But after all this, the question arises: Is there really no evidence for the existence of GOD? And the answer is of course that there is and there will continue to be proof of GOD existing. To this end, there is much weighty philosophical evidence for the existence of GOD. The question is not how good is the proof, but what is going to be enough proof to be acceptable to prove this point? Evidence for the existence of GOD appears in the philosophical literature from its inception to the present day.
To discuss each in detail is beyond the scope of this article, and for that reason I only mention the main focal points, which are: the evidence from the revelation; the cosmological vision of the existence of the world; the evidence from the design or complexity of the world; the anthropological evidence of the fact that we have the concept of GOD; the ontological evidence that the existence of GOD is logically necessary; the evidence from tradition; the evidence from the moral assumption that there is a moral obligation, and only GOD can create it; the evidence from the match between human cognition and reality; and writings from other priests and priestesses.
The discussion of each of these ideas entails various controversial arguments in the form of philosophical literature, reviews, and responses to reviews.
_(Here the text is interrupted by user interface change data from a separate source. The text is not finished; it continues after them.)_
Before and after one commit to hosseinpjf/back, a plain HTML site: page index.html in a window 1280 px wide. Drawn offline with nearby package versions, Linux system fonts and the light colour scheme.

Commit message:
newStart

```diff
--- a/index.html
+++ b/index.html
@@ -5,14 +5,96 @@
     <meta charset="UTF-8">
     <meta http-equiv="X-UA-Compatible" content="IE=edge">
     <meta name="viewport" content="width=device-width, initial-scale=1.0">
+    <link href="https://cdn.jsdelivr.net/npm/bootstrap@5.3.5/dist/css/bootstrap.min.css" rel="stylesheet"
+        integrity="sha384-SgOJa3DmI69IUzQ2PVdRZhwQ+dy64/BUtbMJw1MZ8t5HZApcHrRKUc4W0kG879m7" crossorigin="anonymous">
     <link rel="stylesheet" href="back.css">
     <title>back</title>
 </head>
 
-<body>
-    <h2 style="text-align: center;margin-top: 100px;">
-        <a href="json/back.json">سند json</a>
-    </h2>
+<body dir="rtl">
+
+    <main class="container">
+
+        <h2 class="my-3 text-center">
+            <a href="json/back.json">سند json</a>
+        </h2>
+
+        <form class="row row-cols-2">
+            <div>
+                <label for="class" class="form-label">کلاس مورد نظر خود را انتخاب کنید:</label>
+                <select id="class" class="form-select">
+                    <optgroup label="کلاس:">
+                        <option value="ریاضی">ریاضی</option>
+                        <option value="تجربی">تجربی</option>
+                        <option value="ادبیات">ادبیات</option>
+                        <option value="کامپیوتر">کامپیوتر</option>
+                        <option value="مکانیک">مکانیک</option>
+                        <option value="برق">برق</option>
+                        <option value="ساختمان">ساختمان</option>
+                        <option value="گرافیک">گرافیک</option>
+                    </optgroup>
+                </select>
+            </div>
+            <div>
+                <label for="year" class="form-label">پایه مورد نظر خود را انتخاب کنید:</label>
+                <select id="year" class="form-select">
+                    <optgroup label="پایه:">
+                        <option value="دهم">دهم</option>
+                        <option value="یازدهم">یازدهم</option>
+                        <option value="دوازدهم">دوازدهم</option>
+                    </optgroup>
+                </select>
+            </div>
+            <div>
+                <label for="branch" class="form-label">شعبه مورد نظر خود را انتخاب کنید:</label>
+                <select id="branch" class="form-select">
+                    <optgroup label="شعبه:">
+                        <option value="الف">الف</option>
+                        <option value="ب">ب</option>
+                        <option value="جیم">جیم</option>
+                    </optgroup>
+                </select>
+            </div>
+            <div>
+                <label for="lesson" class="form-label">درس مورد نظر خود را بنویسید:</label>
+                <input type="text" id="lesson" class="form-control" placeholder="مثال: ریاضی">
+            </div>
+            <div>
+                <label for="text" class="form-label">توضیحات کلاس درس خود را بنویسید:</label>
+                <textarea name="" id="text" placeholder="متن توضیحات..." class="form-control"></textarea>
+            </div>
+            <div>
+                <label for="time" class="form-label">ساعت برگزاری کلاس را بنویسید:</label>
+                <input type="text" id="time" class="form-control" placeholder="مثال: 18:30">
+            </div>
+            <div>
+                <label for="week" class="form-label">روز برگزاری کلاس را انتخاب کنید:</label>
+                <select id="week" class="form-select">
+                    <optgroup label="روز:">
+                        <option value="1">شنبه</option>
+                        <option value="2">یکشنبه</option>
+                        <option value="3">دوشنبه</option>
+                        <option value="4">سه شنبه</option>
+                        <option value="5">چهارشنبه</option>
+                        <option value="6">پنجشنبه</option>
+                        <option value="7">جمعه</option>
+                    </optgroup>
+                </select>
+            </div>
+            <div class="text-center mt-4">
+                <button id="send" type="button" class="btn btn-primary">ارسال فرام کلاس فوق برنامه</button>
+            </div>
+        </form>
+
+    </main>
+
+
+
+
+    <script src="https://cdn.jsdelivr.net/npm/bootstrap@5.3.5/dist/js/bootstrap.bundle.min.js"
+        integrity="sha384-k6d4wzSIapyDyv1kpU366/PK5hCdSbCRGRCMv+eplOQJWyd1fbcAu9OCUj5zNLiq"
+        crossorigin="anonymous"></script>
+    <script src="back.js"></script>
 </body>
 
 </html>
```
In this environment, to say that “there is no evidence for the existence of GOD,” as observed, is simply not true. There is a plethora of such evidence, which goes towards refuting such a broad and general statement denouncing the existence of GOD in any context. In fact, the evidence for the existence of GOD is greater than the evidence available for the existence of personalities such as Alexander or Napoleon.